The Common Core: Why Some Private Schools Are Signing On
If Big Brother were behind the new academic standards for public school students in 46 states, you would expect private schools these days to be reveling in their independence. But as I work in Florida to build parent engagement in the nation's largest tax-credit-scholarship program for economically disadvantaged students, private educators in the state are tugging at my sleeve with a remarkable request: Let us use the Common Core State Standards .
These are not idle musings. Our nonprofit, Step Up For Students , oversees the scholarship program, which will serve more than 60,000 low-income students this fall in more than 1,400 private schools in the state. Three-fourths of those schools are faith-based, and all of them covet their educational independence.

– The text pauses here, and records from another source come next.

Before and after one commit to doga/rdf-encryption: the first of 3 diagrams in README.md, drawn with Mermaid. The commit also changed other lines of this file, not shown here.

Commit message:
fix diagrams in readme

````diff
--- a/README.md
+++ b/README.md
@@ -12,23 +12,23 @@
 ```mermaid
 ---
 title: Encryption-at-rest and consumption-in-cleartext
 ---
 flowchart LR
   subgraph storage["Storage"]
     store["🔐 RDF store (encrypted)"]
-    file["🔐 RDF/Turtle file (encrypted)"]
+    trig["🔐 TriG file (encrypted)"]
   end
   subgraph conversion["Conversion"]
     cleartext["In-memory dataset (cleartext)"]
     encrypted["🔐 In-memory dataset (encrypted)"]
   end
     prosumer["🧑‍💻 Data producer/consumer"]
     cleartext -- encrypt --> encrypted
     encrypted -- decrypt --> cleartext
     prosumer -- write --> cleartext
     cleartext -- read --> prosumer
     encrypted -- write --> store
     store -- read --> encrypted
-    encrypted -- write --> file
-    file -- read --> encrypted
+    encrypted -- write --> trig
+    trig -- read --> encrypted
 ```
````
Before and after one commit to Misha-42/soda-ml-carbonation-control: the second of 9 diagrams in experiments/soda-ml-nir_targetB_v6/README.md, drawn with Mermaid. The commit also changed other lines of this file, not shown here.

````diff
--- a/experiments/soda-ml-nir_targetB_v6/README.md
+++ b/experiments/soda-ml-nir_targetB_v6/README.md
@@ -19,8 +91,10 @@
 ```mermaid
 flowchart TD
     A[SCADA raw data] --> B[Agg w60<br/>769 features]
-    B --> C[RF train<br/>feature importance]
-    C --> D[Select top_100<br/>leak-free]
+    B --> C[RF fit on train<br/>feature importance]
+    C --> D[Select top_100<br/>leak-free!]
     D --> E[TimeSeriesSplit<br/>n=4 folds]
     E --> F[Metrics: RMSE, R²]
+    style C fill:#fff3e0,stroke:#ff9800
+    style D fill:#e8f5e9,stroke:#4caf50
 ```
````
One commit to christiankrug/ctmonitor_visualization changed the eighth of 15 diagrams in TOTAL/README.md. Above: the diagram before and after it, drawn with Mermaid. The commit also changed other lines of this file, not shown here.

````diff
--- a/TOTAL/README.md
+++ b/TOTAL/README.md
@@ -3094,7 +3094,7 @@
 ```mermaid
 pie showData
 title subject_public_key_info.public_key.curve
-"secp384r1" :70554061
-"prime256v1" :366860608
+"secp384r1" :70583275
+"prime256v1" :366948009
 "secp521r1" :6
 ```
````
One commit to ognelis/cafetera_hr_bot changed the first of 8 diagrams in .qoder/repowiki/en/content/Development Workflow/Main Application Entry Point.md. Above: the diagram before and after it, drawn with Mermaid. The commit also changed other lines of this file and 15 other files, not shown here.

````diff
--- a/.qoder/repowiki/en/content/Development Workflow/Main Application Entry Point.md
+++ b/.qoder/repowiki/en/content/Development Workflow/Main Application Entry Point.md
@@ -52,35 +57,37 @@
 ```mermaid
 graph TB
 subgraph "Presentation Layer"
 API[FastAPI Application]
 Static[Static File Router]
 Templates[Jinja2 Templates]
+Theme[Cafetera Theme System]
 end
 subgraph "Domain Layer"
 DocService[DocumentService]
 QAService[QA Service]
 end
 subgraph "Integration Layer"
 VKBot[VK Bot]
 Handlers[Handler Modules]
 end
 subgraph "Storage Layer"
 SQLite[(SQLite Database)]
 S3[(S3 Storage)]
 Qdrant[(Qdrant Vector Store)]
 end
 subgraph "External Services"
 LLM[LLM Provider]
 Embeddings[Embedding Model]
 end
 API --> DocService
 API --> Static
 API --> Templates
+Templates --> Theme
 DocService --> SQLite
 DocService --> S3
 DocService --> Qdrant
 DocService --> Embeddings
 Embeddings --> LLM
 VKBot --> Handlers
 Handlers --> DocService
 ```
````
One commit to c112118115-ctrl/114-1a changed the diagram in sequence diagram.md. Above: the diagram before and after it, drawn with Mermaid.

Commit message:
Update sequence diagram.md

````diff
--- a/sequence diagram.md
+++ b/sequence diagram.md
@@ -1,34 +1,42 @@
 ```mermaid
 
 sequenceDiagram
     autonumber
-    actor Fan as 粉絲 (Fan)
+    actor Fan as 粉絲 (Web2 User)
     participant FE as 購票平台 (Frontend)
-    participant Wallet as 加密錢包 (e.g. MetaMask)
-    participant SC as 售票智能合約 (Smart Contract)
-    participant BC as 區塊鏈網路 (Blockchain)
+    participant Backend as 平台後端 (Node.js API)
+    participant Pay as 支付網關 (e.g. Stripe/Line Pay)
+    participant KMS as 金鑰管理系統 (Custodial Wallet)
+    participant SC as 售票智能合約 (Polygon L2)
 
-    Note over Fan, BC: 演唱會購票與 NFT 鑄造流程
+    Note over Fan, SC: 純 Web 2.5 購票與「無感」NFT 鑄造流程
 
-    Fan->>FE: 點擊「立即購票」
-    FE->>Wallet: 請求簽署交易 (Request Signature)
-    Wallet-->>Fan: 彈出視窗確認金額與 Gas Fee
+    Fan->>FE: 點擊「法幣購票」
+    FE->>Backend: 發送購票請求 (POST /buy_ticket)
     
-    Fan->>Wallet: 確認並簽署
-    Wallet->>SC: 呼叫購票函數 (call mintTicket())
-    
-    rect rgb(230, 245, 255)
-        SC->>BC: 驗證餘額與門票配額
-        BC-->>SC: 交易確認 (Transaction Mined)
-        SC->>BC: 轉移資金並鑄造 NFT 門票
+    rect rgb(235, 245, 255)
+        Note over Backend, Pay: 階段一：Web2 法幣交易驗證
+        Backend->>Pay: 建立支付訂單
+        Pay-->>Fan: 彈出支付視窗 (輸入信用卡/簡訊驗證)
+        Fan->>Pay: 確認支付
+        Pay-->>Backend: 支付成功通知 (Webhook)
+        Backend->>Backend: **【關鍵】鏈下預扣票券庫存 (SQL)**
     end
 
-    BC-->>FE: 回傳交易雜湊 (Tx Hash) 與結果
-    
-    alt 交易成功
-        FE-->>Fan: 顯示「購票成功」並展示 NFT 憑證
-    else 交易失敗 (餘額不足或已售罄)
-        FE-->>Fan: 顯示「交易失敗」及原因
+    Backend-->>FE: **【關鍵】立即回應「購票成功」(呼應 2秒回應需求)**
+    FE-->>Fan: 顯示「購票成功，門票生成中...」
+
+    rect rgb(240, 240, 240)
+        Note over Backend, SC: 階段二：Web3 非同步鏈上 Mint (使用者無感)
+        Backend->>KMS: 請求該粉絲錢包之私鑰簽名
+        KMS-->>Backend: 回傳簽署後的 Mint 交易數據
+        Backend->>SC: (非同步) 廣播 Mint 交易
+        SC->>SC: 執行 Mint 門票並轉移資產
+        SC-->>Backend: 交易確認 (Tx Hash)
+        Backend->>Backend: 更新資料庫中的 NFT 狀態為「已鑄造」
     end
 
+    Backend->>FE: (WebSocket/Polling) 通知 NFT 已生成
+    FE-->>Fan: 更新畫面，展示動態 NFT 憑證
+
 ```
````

As part of our outreach to scholarship parents and schools, we are conducting a pilot project to find ways to promote stronger relationships between parents and teachers. To help educators chart the progress of each student, we have built an online tool that ties their conversations to the benchmarks described in the common core. We have no relationship with the common-core developers or the consortia that are preparing the related tests, and, frankly, we have kept our distance from the political developments in Florida public schools. Our main motivation is practical. We wanted a rigorous set of standards that could be...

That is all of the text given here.